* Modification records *
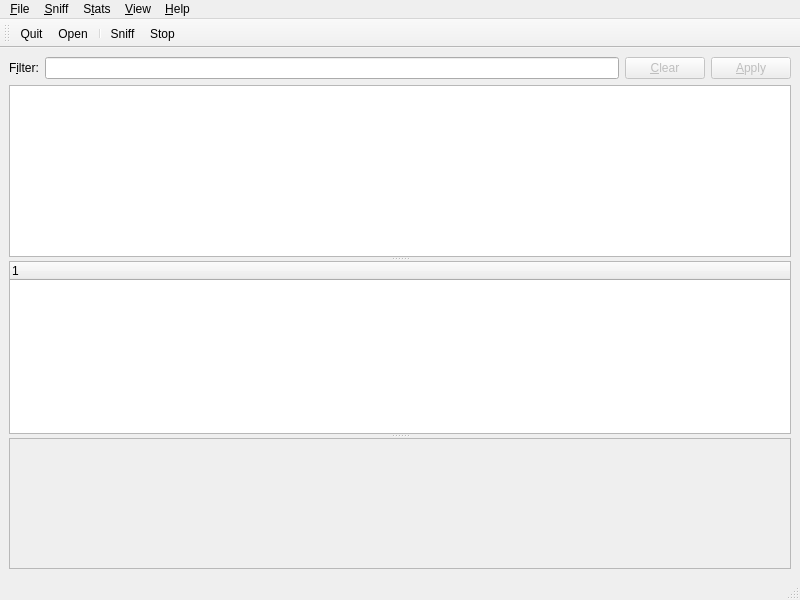
First picture: the form in hungry-sniffer/sniff_window.ui, repository arthurzam/hungry-sniffer, before the edit.
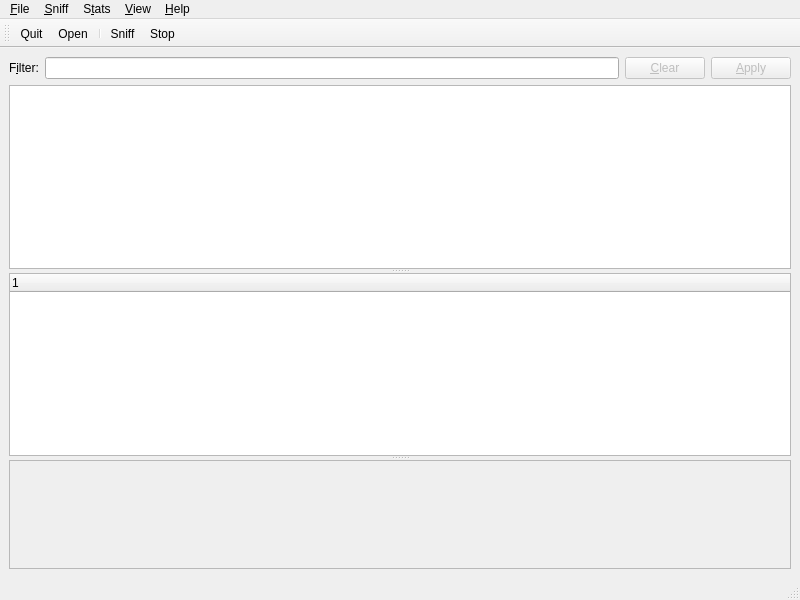
Second picture: the form after the edit. Icons and pictures are not drawn. Custom widgets are drawn as their Qt base class.

Patch:
```diff
--- a/hungry-sniffer/sniff_window.ui
+++ b/hungry-sniffer/sniff_window.ui
@@ -89,12 +89,6 @@
        </column>
       </widget>
       <widget class="QHexEdit" name="hexEdit">
-       <property name="font">
-        <font>
-         <family>Sans</family>
-         <pointsize>10</pointsize>
-        </font>
-       </property>
        <property name="toolTip">
         <string>Hex View of Packet</string>
        </property>
```
Left out of the diff: 3 changed lines with no effect on the pictures.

* Assignment *
All entries must be output unchanged, with every picture omitted.

* Result of this exercise *
First picture: the form in hungry-sniffer/sniff_window.ui, repository arthurzam/hungry-sniffer, before the edit.
Second picture: the form after the edit. Icons and pictures are not drawn. Custom widgets are drawn as their Qt base class.

Patch:
```diff
--- a/hungry-sniffer/sniff_window.ui
+++ b/hungry-sniffer/sniff_window.ui
@@ -89,12 +89,6 @@
        </column>
       </widget>
       <widget class="QHexEdit" name="hexEdit">
-       <property name="font">
-        <font>
-         <family>Sans</family>
-         <pointsize>10</pointsize>
-        </font>
-       </property>
        <property name="toolTip">
         <string>Hex View of Packet</string>
        </property>
```
Left out of the diff: 3 changed lines with no effect on the pictures.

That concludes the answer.